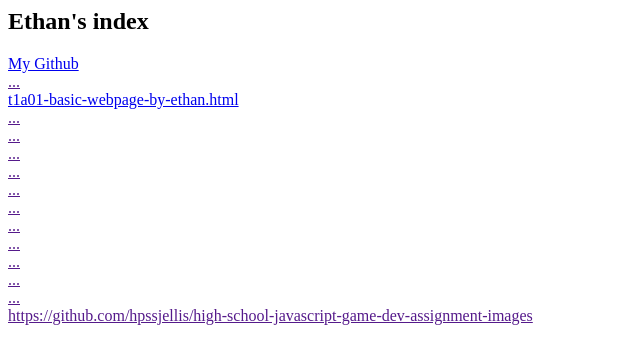
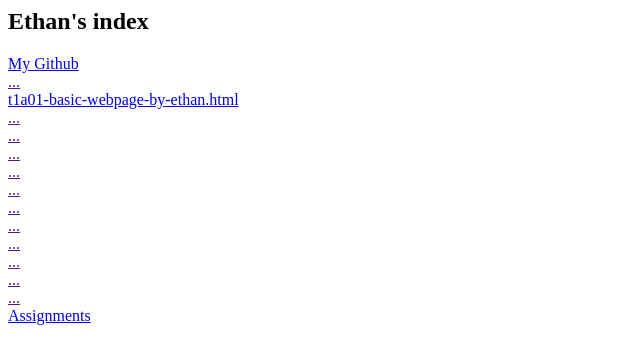
Before and after one commit to EthyBRyan/game-dev-2022, a plain HTML site: page public/index.html in a window 1280 px wide. Shown: the whole page, without its empty margins (0-640 px from the left). Drawn offline with Linux system fonts and the light colour scheme.

Commit message:
Update index.html

```diff
--- a/public/index.html
+++ b/public/index.html
@@ -16,4 +16,4 @@
 <a href="">...</a><br>
 <a href="">...</a><br>
 <a href="">...</a><br>
-<a href="">https://github.com/hpssjellis/high-school-javascript-game-dev-assignment-images</a><br>
+<a href="https://github.com/hpssjellis/high-school-javascript-game-dev-assignment-images">Assignments</a><br>
```
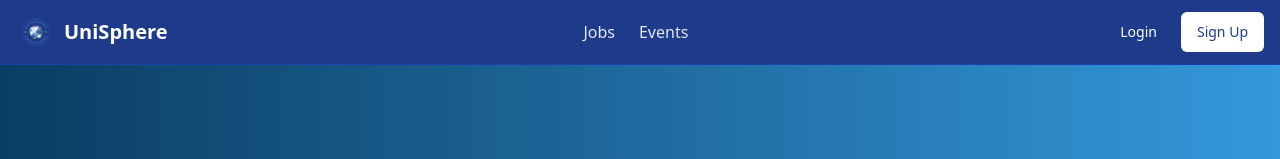
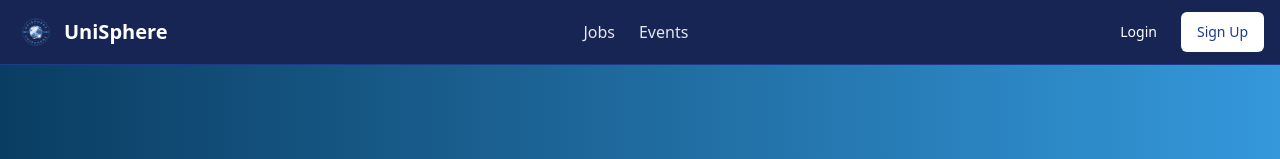
Before and after one commit to fyrasha/future-track-portal, a React (Vite) app: page / in a window 1280 px wide. Shown: the top 159 px of the page. Built offline with nearby package versions, Linux system fonts and the light colour scheme.

Commit message:
Refactor: Darker blue for logo
Adjusted the header's background color to a darker blue to improve logo visibility.

```diff
--- a/src/components/Header.tsx
+++ b/src/components/Header.tsx
@@ -46,7 +46,7 @@ const Header = () => {
   };
 
   return (
-    <header className="sticky top-0 z-50 w-full border-b bg-blue-900 border-blue-800">
+    <header className="sticky top-0 z-50 w-full border-b bg-blue-950 border-blue-900">
       <div className="container mx-auto flex h-16 items-center justify-between px-4">
         <Link to="/" className="flex items-center space-x-2">
           <img src="/lovable-uploads/c1fefc4a-0150-49c5-b734-f2588b1e8d79.png" alt="UniSphere Logo" className="h-10 w-10" />
```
_ _ _
ACTIVITY
Gather from the records above every line containing the string "game".

ANSWER TO THE PROBLEM
Before and after one commit to EthyBRyan/game-dev-2022, a plain HTML site: page public/index.html in a window 1280 px wide. Shown: the whole page, without its empty margins (0-640 px from the left). Drawn offline with Linux system fonts and the light colour scheme.
-<a href="">https://github.com/hpssjellis/high-school-javascript-game-dev-assignment-images</a><br>
+<a href="https://github.com/hpssjellis/high-school-javascript-game-dev-assignment-images">Assignments</a><br>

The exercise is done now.